The Smart Growth Public Infrastructure Act went into effect in New York on September 29, 2010 and requires most state agencies and all state authorities, prior to approving or funding any public infrastructure project, to prepare and file a Smart Growth Impact Statement finding that the project is consistent with ten Smart Growth Criteria or justifying why it is not practicable to do so. The public infrastructure projects that are covered are defined very broadly as consisting of “transportation, sewer and waste water treatment, water, education, housing and other publicly supported infrastructure.” That is a very broad net, especially when housing and education is factored in. Unlike the State Environmental Quality Review Act, there are no exemptions for minor projects or ministerial approvals.

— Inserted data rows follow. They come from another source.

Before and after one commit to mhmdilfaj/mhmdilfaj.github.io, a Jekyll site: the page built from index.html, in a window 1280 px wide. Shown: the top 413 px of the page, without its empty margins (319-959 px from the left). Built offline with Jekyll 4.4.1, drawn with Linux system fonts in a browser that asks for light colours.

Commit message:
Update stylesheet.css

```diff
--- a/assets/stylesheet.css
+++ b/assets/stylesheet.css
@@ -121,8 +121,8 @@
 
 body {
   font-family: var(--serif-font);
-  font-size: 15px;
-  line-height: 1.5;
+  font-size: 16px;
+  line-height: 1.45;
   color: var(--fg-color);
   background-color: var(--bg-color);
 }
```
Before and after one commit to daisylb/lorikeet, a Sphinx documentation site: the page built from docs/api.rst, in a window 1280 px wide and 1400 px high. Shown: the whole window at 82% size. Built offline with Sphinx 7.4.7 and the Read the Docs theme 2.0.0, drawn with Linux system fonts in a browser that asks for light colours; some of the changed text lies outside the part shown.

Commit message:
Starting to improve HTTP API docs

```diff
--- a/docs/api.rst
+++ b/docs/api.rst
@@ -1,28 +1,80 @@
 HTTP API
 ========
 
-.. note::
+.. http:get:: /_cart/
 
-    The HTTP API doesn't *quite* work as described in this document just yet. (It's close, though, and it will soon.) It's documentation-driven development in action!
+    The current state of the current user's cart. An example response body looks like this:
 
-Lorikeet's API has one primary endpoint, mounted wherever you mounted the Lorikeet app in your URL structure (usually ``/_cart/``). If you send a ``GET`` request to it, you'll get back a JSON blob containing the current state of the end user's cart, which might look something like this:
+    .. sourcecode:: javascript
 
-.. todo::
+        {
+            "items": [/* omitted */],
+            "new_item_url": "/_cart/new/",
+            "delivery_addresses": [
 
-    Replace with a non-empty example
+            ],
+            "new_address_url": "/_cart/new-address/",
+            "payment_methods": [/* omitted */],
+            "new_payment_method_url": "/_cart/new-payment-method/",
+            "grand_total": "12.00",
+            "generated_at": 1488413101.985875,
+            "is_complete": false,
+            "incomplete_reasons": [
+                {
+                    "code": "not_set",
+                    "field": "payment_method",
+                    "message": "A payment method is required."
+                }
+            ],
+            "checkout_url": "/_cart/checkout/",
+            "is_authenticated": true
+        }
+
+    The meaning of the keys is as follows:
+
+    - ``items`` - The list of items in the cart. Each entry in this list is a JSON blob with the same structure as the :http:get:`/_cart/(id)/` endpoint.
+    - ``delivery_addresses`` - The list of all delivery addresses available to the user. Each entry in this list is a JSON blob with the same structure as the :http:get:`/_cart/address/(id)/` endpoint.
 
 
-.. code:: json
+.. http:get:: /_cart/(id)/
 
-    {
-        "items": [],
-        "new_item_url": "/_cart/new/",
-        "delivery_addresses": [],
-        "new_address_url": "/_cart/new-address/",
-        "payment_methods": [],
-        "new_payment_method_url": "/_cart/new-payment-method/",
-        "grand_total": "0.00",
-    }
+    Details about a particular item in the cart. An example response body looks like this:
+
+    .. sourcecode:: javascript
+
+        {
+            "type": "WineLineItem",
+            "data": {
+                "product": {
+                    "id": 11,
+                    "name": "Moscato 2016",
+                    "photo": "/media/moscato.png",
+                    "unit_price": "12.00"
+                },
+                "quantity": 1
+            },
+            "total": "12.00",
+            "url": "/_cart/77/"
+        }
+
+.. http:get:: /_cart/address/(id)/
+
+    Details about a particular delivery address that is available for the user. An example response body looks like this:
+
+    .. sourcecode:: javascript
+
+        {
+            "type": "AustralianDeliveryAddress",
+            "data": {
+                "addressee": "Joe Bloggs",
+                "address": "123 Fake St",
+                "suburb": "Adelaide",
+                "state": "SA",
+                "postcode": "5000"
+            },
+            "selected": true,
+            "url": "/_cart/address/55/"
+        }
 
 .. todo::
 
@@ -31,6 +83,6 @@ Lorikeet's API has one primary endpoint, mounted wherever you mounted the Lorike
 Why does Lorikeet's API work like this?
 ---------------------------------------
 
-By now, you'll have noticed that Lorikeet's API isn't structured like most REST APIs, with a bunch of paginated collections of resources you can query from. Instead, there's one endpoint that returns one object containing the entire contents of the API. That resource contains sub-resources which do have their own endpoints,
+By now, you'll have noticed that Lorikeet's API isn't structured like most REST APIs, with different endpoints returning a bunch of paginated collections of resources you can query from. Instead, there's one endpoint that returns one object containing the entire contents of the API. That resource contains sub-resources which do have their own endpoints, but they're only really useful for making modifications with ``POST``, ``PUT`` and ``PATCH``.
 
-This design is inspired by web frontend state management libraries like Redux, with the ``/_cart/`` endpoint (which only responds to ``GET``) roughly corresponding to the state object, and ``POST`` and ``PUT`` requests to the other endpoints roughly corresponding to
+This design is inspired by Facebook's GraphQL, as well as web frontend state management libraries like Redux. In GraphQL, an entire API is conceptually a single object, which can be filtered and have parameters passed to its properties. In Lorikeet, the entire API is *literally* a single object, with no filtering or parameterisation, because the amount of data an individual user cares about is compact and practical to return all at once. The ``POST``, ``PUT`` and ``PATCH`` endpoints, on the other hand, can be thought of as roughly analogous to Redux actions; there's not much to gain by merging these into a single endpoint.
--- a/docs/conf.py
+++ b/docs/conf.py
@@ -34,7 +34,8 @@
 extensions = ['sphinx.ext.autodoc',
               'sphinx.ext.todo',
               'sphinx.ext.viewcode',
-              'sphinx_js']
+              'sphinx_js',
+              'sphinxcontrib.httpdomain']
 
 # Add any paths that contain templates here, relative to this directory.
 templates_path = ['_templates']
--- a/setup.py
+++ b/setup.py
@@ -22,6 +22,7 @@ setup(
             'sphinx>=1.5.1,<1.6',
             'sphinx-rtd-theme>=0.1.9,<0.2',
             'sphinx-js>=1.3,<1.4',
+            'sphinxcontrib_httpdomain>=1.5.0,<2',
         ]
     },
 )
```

The new law also requires each covered state agency and authority to appoint from staff a “Smart Growth Advisory Committee” to investigate and prepare Smart Growth Impact Statements and to advise its agency/authority on how to promote smart growth goals. The following state agencies and authorities are subject to the Act whenever any of them consider whether to undertake, approve, support or finance the construction or reconstruction of new or expanded public infrastructure.:
- Department of Environmental Conservation;
· Department of Transportation;
· Department of Education;
· Department of Health;
· Department of State;
· New York State Environmental Facilities Corporation;
· New York State Housing Finance Agency;
· Housing Trust Fund Corporation;
· Dormitory Authority;
· Thruway Authority;
· Port Authority of New York and New Jersey;
· Empire State Development Corporation;
· New York State Urban Development Corporation;
· “all other New York authorities;” and any subsidiary of, or corporation with the same members or directors as, a public benefit corporation that is included on the above list.
The term “New York agencies” is not defined. Coverage is likely congruent with the list of “state authorities” regulated by the Authorities Budget Office as defined in Section 2 of the Public Authorities Law. But it is possible that the Act also covers local authorities and IDA’s.
The ten Smart Growth criteria include topics such as:
• the use or improvement of existing infrastructure,
• development in areas that are already developed or in areas that are designated for concentrated infill development in local land use plans,
• mixed land uses and compact development,
• preservation of open space,
• improved public transport and reduced automobile dependency, and
• collaboration among state agencies and localities to promote intermunicipal and regional planning.
So far, there have not been any public statements or guidance issued by any of the covered agencies or authorities on whether and how they are implementing this requirement even though it likely impacts billions of dollars worth of pending public infrastructure proposals. The Act expressly denies private parties a right to sue a covered agency or authority for violating its requirements, but that provision would not prevent a government entity from suing to invalidate a project approval nor would it prevent other involved agencies, bond counsel, or lenders from denying necessary approvals or sign-offs due to noncompliance with the Act.
In addition to the covered agencies and authorities, this Act should be of interest to municipalities, school and utility districts that seek state funding and/or approvals for their public infrastructure projects, for private developers that require state approvals or funding for those parts of private developments that involve public infrastructure (i.e. public road improvements adjoining new retail development), and for private contractors, designers, architects, engineers, and lawyers seeking to plan, design, obtain regulatory approvals and money for, and/or build public infrastructure projects.
Here is a link to the Act, which is Chapter 433 of the Laws of 2010. http://www.assembly.state.ny.us/leg/?default_fld=&bn=A08011%09%09&Summary=Y&Text=Y
Special thanks to Thomas J. Warth of Hiscock & Barclay for the summary.
Here is a link to the Hiscock & Barclay client alert on the Act: http://www.hblaw.com/pdf/M&LU10-01-10.pdf